Required action.
Go through the records and copy each line where the word "after" occurs.

Dataset records START

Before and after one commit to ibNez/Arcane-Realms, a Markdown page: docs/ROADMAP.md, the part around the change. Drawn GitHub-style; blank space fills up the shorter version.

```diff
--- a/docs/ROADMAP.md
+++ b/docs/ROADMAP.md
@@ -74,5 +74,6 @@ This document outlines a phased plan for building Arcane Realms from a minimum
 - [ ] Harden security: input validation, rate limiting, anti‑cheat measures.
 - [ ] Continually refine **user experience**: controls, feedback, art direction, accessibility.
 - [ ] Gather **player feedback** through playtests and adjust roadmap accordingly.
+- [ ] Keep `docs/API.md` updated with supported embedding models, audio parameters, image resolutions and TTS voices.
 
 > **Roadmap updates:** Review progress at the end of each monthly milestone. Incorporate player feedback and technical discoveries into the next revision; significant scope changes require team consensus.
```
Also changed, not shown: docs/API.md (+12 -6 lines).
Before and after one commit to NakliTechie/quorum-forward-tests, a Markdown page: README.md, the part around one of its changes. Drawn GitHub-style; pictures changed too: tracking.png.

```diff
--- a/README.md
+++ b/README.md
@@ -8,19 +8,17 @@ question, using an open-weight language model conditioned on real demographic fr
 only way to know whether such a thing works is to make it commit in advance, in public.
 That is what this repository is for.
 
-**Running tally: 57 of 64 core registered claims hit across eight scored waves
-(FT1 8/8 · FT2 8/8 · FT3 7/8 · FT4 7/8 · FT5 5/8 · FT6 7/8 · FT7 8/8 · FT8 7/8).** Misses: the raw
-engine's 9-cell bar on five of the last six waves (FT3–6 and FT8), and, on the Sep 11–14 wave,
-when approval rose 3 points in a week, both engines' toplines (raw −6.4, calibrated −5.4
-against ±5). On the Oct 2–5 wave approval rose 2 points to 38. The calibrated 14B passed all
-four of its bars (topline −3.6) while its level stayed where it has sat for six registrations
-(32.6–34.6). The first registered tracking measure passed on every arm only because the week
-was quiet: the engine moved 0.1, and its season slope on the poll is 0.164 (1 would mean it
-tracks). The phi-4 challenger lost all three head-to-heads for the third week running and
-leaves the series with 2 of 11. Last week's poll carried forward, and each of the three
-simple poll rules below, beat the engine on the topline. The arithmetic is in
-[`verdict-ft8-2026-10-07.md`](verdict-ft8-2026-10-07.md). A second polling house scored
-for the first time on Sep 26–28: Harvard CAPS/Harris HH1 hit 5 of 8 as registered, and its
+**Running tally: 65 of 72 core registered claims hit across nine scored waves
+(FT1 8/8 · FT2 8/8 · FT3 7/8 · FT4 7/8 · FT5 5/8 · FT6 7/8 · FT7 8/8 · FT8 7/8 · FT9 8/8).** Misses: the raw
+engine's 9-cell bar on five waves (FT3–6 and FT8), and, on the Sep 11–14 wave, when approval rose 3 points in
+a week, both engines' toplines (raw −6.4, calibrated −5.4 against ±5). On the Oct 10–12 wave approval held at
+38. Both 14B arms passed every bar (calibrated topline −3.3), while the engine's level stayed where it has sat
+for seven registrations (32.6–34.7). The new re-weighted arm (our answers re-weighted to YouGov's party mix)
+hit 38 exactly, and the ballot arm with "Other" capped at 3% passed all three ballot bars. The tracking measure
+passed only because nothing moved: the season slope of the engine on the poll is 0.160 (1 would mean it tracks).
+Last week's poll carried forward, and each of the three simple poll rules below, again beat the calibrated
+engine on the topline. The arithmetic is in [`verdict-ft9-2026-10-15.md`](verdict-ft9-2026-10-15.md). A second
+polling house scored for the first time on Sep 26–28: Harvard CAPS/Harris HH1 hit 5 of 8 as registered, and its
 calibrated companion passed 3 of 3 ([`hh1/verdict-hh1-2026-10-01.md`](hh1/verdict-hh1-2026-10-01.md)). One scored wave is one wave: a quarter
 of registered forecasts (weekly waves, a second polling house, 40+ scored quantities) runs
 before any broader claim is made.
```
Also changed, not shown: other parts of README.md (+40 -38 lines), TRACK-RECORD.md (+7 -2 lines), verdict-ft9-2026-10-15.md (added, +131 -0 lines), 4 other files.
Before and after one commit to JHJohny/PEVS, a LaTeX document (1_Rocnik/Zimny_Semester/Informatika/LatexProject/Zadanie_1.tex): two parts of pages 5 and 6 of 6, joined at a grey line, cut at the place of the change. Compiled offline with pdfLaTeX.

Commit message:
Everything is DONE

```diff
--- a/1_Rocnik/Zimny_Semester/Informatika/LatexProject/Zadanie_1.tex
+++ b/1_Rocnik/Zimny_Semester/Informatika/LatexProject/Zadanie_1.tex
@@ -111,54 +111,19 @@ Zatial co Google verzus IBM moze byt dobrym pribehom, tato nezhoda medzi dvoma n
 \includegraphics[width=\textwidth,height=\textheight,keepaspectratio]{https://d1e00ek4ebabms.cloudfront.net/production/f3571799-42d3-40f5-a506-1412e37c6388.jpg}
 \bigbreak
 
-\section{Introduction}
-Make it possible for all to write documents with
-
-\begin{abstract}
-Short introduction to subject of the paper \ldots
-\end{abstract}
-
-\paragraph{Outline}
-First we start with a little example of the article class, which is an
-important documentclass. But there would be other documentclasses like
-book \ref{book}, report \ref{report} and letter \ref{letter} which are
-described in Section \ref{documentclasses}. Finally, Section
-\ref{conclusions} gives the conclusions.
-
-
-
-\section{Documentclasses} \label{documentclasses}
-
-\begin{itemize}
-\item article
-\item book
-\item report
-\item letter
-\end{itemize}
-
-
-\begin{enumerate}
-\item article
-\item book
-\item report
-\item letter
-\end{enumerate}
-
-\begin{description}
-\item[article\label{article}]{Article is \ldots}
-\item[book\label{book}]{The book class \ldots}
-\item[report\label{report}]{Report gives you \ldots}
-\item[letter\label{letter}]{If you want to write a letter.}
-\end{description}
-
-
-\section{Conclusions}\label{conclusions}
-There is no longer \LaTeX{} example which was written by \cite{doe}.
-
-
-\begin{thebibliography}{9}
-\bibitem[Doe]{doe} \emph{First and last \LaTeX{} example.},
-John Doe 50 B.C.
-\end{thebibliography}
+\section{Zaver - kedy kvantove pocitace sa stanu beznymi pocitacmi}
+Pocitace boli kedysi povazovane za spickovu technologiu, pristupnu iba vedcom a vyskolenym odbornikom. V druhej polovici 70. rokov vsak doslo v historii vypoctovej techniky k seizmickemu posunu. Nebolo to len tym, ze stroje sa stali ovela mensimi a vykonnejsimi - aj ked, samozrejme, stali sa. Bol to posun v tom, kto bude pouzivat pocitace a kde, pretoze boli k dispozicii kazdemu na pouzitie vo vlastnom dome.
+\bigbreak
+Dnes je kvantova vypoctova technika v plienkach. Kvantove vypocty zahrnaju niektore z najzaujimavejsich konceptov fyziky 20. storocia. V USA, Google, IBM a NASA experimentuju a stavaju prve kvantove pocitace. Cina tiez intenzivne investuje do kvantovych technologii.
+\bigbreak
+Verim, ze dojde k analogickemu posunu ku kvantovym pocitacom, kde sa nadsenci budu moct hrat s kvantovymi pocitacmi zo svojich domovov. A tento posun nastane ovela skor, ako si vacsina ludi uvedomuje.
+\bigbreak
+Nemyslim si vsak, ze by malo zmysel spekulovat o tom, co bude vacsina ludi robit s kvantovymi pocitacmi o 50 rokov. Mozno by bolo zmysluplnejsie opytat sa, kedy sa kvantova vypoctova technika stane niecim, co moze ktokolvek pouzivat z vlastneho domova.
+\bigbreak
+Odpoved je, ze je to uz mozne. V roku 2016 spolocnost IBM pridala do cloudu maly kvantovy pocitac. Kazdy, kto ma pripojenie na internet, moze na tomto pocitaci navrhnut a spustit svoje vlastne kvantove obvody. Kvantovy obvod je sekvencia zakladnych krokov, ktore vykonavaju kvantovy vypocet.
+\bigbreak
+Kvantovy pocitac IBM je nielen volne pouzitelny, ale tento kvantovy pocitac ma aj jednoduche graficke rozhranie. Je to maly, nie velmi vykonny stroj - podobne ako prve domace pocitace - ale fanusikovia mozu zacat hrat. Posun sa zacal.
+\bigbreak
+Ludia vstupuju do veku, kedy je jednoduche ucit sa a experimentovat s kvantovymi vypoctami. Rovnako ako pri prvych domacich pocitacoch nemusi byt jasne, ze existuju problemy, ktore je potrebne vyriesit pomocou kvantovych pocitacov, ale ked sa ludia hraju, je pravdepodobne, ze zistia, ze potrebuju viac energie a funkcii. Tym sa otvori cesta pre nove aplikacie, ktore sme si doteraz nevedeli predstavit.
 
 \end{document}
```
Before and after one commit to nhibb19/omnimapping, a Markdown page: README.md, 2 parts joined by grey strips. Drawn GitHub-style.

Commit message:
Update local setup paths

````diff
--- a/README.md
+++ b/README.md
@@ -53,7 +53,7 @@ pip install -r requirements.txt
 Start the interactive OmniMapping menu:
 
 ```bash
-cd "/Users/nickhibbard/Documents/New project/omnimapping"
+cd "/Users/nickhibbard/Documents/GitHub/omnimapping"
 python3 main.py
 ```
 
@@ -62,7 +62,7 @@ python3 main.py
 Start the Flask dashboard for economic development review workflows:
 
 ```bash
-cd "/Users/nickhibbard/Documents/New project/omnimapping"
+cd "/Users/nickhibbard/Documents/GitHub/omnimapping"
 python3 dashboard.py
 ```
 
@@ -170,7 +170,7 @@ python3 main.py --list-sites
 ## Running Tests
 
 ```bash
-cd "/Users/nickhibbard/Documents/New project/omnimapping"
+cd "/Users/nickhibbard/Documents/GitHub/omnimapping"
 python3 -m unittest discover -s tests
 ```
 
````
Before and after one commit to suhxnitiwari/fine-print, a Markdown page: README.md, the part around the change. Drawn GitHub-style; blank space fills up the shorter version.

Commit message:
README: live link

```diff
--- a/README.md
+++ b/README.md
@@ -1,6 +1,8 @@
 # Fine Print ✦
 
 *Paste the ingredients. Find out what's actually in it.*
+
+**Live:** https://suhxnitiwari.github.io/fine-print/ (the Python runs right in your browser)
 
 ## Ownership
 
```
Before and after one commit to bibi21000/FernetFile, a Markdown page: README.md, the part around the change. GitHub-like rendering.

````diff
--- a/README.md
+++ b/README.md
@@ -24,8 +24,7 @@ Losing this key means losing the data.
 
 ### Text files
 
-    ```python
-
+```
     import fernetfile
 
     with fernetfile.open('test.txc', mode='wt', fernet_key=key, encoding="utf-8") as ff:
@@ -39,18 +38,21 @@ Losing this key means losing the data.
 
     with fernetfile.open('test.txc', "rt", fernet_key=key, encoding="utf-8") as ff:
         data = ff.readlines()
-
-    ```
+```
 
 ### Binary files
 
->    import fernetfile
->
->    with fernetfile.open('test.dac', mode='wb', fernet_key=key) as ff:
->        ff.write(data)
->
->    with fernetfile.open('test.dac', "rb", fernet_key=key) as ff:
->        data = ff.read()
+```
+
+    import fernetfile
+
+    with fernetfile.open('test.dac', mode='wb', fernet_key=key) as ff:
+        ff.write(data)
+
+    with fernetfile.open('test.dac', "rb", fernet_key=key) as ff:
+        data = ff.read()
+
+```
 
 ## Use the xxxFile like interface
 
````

Dataset records END

Answer box.
Before and after one commit to ibNez/Arcane-Realms, a Markdown page: docs/ROADMAP.md, the part around the change. Drawn GitHub-style; blank space fills up the shorter version.
Before and after one commit to NakliTechie/quorum-forward-tests, a Markdown page: README.md, the part around one of its changes. Drawn GitHub-style; pictures changed too: tracking.png.
Before and after one commit to JHJohny/PEVS, a LaTeX document (1_Rocnik/Zimny_Semester/Informatika/LatexProject/Zadanie_1.tex): two parts of pages 5 and 6 of 6, joined at a grey line, cut at the place of the change. Compiled offline with pdfLaTeX.
Before and after one commit to nhibb19/omnimapping, a Markdown page: README.md, 2 parts joined by grey strips. Drawn GitHub-style.
Before and after one commit to suhxnitiwari/fine-print, a Markdown page: README.md, the part around the change. Drawn GitHub-style; blank space fills up the shorter version.
Before and after one commit to bibi21000/FernetFile, a Markdown page: README.md, the part around the change. GitHub-like rendering.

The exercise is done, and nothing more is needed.